Mervyn Pedelty, chief executive of Co-op Financial Services, says: “It is important that we consider the bigger picture. At a time when we are increasingly paying out claims for flooding and storm damage brought about by global warming, should we be investing the same customers’ money in companies that pollute the atmosphere, which in turn leads to climate change, without seeking to improve the environmental performance of such companies?”
When the exercise has been finalised and the data examined, CIS will then decide what kind of ethical policy its customers would want.
Ethical funds range from the harshly puritanical, sometimes called dark green, to more liberal all encompassing investments seen as lighter green.
Aegon has two funds which screen out any activity it deems objectionable.
Aegon’s Ryan Smith explains: “We will not invest in any company in any way questionable when it comes to animal rights, for example. Not only is any pharmaceutical testing strictly prohibited, but we won’t touch any firm selling meat, which excludes all the supermarkets. We are a staunchly vegetarian fund.
“We won’t touch any environmental abusers, such as firms involved in creating pollution, or those involved in the production of cigarettes, alcohol, pornography, weapons or nuclear power.”
This leaves its main Ethical Fund investing in about 35 Footsie stocks with its fixed interest fund only buying sterling-denominated gilts and bonds.
At Isis there is a broader brush approach. The original Stewardship funds screened out the “bad guys”, although not so puritanically as the Aegon ones did.
However, Isis spokesman Jason Holland explains: “Our more modern launches don’t so much screen out as attempt to engage with firms to encourage them to change their practices.”

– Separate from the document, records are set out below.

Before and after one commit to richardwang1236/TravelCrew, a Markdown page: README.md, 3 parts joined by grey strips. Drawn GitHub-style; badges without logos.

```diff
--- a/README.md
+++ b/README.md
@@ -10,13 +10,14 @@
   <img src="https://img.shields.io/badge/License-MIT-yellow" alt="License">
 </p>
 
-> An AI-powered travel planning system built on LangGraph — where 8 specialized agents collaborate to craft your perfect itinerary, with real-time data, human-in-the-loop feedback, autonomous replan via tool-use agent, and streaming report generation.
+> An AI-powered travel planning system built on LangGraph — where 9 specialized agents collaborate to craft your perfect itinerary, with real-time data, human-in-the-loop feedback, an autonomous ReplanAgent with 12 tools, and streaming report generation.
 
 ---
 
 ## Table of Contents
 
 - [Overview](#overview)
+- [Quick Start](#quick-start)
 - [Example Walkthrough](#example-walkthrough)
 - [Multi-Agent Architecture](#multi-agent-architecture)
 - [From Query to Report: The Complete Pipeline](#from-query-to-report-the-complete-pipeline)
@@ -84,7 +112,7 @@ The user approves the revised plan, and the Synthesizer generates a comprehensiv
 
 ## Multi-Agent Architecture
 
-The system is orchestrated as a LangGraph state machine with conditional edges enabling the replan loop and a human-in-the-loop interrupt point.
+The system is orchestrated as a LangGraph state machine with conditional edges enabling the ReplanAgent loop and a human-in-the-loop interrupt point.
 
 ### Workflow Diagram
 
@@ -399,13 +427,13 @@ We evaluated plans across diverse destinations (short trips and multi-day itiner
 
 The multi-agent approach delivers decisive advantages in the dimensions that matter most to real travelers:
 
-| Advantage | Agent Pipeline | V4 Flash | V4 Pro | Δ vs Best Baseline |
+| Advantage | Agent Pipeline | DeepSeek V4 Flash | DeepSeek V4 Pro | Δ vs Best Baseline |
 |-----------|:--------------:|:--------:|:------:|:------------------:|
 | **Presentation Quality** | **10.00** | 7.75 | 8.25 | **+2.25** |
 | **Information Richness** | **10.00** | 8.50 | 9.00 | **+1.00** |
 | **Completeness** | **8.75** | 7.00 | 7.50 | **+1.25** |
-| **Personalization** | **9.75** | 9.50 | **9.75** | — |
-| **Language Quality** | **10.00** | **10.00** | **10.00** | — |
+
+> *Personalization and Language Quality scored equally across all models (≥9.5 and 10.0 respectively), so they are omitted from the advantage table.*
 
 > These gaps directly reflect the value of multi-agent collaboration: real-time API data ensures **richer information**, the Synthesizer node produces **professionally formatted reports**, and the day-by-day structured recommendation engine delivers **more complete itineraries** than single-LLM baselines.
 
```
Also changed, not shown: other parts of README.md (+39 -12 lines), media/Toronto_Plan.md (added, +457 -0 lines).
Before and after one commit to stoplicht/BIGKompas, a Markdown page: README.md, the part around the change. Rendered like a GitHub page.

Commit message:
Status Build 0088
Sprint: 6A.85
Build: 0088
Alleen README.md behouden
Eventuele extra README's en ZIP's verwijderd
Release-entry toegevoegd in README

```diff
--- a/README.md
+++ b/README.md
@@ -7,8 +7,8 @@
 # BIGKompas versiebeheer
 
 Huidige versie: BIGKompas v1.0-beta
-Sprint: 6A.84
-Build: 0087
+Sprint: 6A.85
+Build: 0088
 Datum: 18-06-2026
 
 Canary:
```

This policy of engagement has always been more the Co-op’s style. Holland adds that the Stewardship Income Fund has been one of the best performers in its sector. Investments have grown by 31.5% over the past five years, and are up 23% over the past year. The original Stewardship Fund is only up 2.4% over five years, with big falls in the first couple of years of the century all but wiping out last year’s 27% increase in values.